Businesses continue to exploit minors, even today

This story was originally published in the first edition of The Lion’s Tale (October 7th, 2021).

Oviedo’s population has been slowly and steadily increasing over the past few years. When a town like Oviedo starts to grow, businesses move in to grab some cash, and provide services to the locals. A business can’t just pop up like a fair, instead they need to purchase properties, allocate funds and most importantly, hire workers.

For fast food chains and other local or similar businesses, hiring minors is effective for less skilled jobs. It makes sense because teens usually don’t have a two year degree, and are always looking for a way to make income. One downside to hiring minors is there are laws and regulations on their work: the amount of hours, break times, positions, etc. In example, a minor cannot work
over 4 hours without getting a break, and you must be 16 to work in the kitchen. With these restrictions, employers need to be careful or they would be at risk of losing their job and even jeopardizing the business; however, that doesn’t stop it from happening.

In an interview with a student who wishes to remain anonymous, several questions were asked about the conduct of their businesses, and more specifically, the employers. When asked about time management, they shared, “…every four hours as a minor you have to get breaks and stuff. I’d go my entire day, ten hour shifts, no break whatsoev- er,” and also stated “…one pay period, I worked 100 hours, which isn’t like, okay, or legal.”

The Fair Labor Standards Act (FLSA) for Florida says that “minors may work no more than 4 consecutive hours without a 30 minute uninterrupted break” as well as a max of 40 hours a week. If you work out the math for a bi-weekly pay period, eighty does not equal one hundred.

Then when asked if they believe they were treated fairly, they add- ed, “No, because I got paid the same amount as the kid that just, like, sat there… and like throwing stuff in the back while I was sitting there, she basically had me trained to be her mini manager.”

They also added that they would operate machinery and work on prepping foods, which is illegal if they are 14-15 years old (FLSA). And at this time, they were. “…I wasn’t allowed to operate some of the machinery and stuff ‘cause I was under age or like, not tall enough and stuff. And I would get burnt like a lot.”

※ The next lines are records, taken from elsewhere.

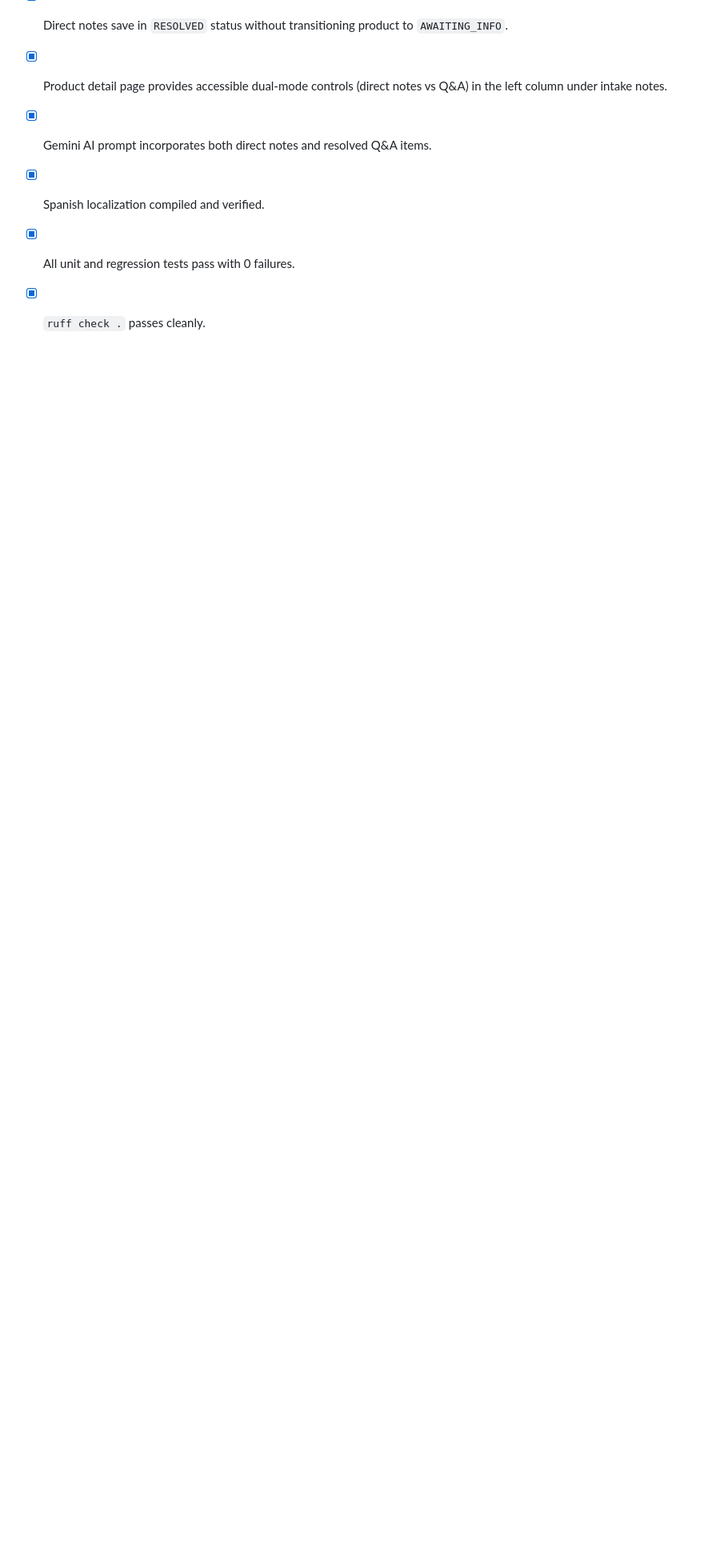
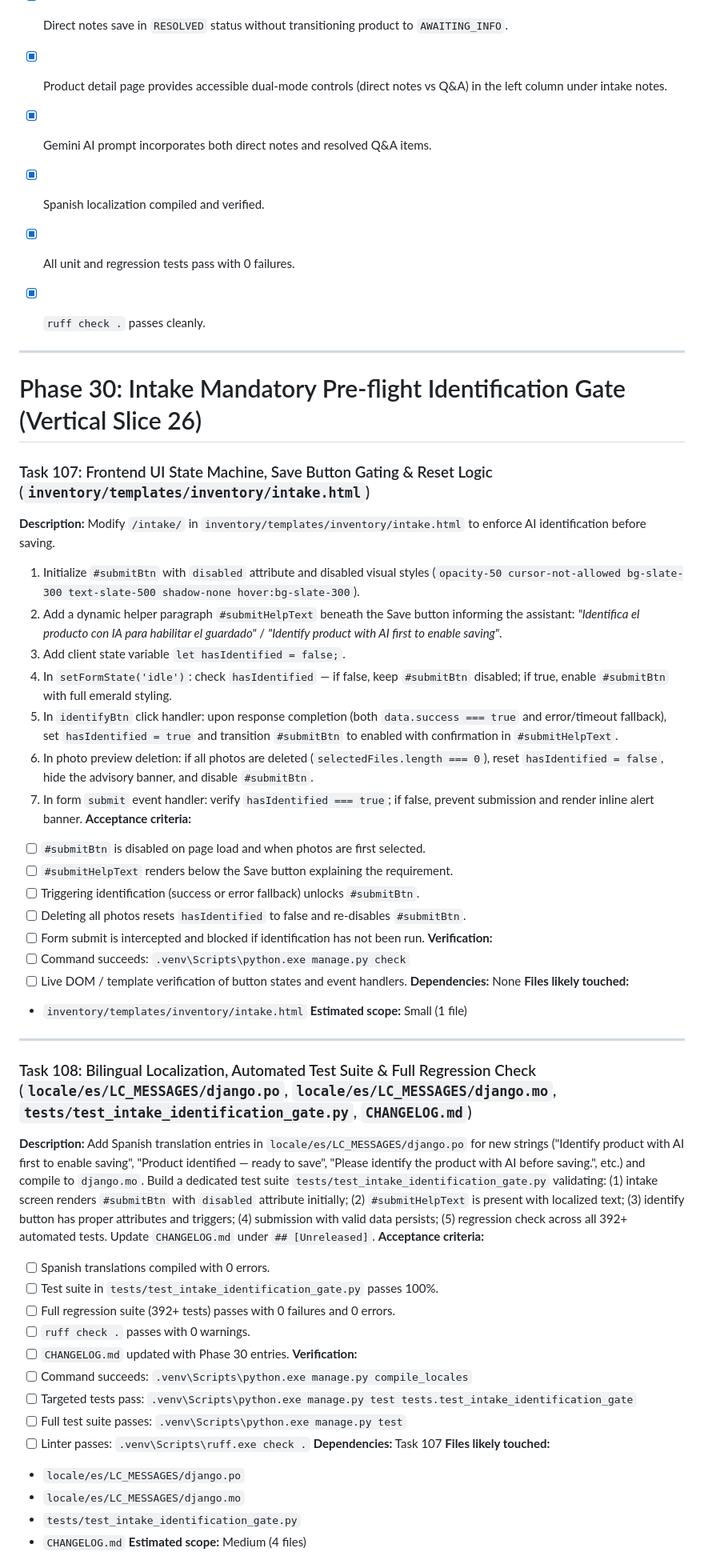
Before and after one commit to saert3311/2nd-hand-manager, a Markdown page: tasks/todo.md, the part around one of its changes. Shown at 80% size. Drawn GitHub-style; blank space fills up the shorter version.

Commit message:
docs(plan): add implementation plan and tasks for intake mandatory identification gate

```diff
--- a/tasks/todo.md
+++ b/tasks/todo.md
@@ -2462,3 +2462,55 @@ uff.exe check .`
 - [x] Spanish localization compiled and verified.
 - [x] All unit and regression tests pass with 0 failures.
 - [x] `ruff check .` passes cleanly.
+
+
+---
+
+# Phase 30: Intake Mandatory Pre-flight Identification Gate (Vertical Slice 26)
+
+### Task 107: Frontend UI State Machine, Save Button Gating & Reset Logic (`inventory/templates/inventory/intake.html`)
+**Description:** Modify `/intake/` in `inventory/templates/inventory/intake.html` to enforce AI identification before saving.
+1. Initialize `#submitBtn` with `disabled` attribute and disabled visual styles (`opacity-50 cursor-not-allowed bg-slate-300 text-slate-500 shadow-none hover:bg-slate-300`).
+2. Add a dynamic helper paragraph `#submitHelpText` beneath the Save button informing the assistant: *"Identifica el producto con IA para habilitar el guardado"* / *"Identify product with AI first to enable saving"*.
+3. Add client state variable `let hasIdentified = false;`.
+4. In `setFormState('idle')`: check `hasIdentified` — if false, keep `#submitBtn` disabled; if true, enable `#submitBtn` with full emerald styling.
+5. In `identifyBtn` click handler: upon response completion (both `data.success === true` and error/timeout fallback), set `hasIdentified = true` and transition `#submitBtn` to enabled with confirmation in `#submitHelpText`.
+6. In photo preview deletion: if all photos are deleted (`selectedFiles.length === 0`), reset `hasIdentified = false`, hide the advisory banner, and disable `#submitBtn`.
+7. In form `submit` event handler: verify `hasIdentified === true`; if false, prevent submission and render inline alert banner.
+**Acceptance criteria:**
+- [ ] `#submitBtn` is disabled on page load and when photos are first selected.
+- [ ] `#submitHelpText` renders below the Save button explaining the requirement.
+- [ ] Triggering identification (success or error fallback) unlocks `#submitBtn`.
+- [ ] Deleting all photos resets `hasIdentified` to false and re-disables `#submitBtn`.
+- [ ] Form submit is intercepted and blocked if identification has not been run.
+**Verification:**
+- [ ] Command succeeds: `.venv\Scripts\python.exe manage.py check`
+- [ ] Live DOM / template verification of button states and event handlers.
+**Dependencies:** None
+**Files likely touched:**
+- `inventory/templates/inventory/intake.html`
+**Estimated scope:** Small (1 file)
+
+---
+
+### Task 108: Bilingual Localization, Automated Test Suite & Full Regression Check (`locale/es/LC_MESSAGES/django.po`, `locale/es/LC_MESSAGES/django.mo`, `tests/test_intake_identification_gate.py`, `CHANGELOG.md`)
+**Description:** Add Spanish translation entries in `locale/es/LC_MESSAGES/django.po` for new strings ("Identify product with AI first to enable saving", "Product identified — ready to save", "Please identify the product with AI before saving.", etc.) and compile to `django.mo`. Build a dedicated test suite `tests/test_intake_identification_gate.py` validating: (1) intake screen renders `#submitBtn` with `disabled` attribute initially; (2) `#submitHelpText` is present with localized text; (3) identify button has proper attributes and triggers; (4) submission with valid data persists; (5) regression check across all 392+ automated tests. Update `CHANGELOG.md` under `## [Unreleased]`.
+**Acceptance criteria:**
+- [ ] Spanish translations compiled with 0 errors.
+- [ ] Test suite in `tests/test_intake_identification_gate.py` passes 100%.
+- [ ] Full regression suite (392+ tests) passes with 0 failures and 0 errors.
+- [ ] `ruff check .` passes with 0 warnings.
+- [ ] `CHANGELOG.md` updated with Phase 30 entries.
+**Verification:**
+- [ ] Command succeeds: `.venv\Scripts\python.exe manage.py compile_locales`
+- [ ] Targeted tests pass: `.venv\Scripts\python.exe manage.py test tests.test_intake_identification_gate`
+- [ ] Full test suite passes: `.venv\Scripts\python.exe manage.py test`
+- [ ] Linter passes: `.venv\Scripts\ruff.exe check .`
+**Dependencies:** Task 107
+**Files likely touched:**
+- `locale/es/LC_MESSAGES/django.po`
+- `locale/es/LC_MESSAGES/django.mo`
+- `tests/test_intake_identification_gate.py`
+- `CHANGELOG.md`
+**Estimated scope:** Medium (4 files)
+
```
Also changed, not shown: other parts of tasks/todo.md (+10 -0 lines), tasks/plan.md (+7 -0 lines).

It is not only required, but should be a priority of the business to protect their workers. It’s important to be fair as a business no matter the circumstances. There are people who quit well paying jobs because they can’t handle the stresses or environment that they work in. It comes as no surprise that someone would be willing to quit an entry level job due to the environment created around it. It’s awful to hear these sort of occurrences, especially in Oviedo.

Minors need their rights protected more than anything, and overworking or inappropriate placement is serious trouble. There’s a reason why minor protection laws are instituted- because they’re considered important.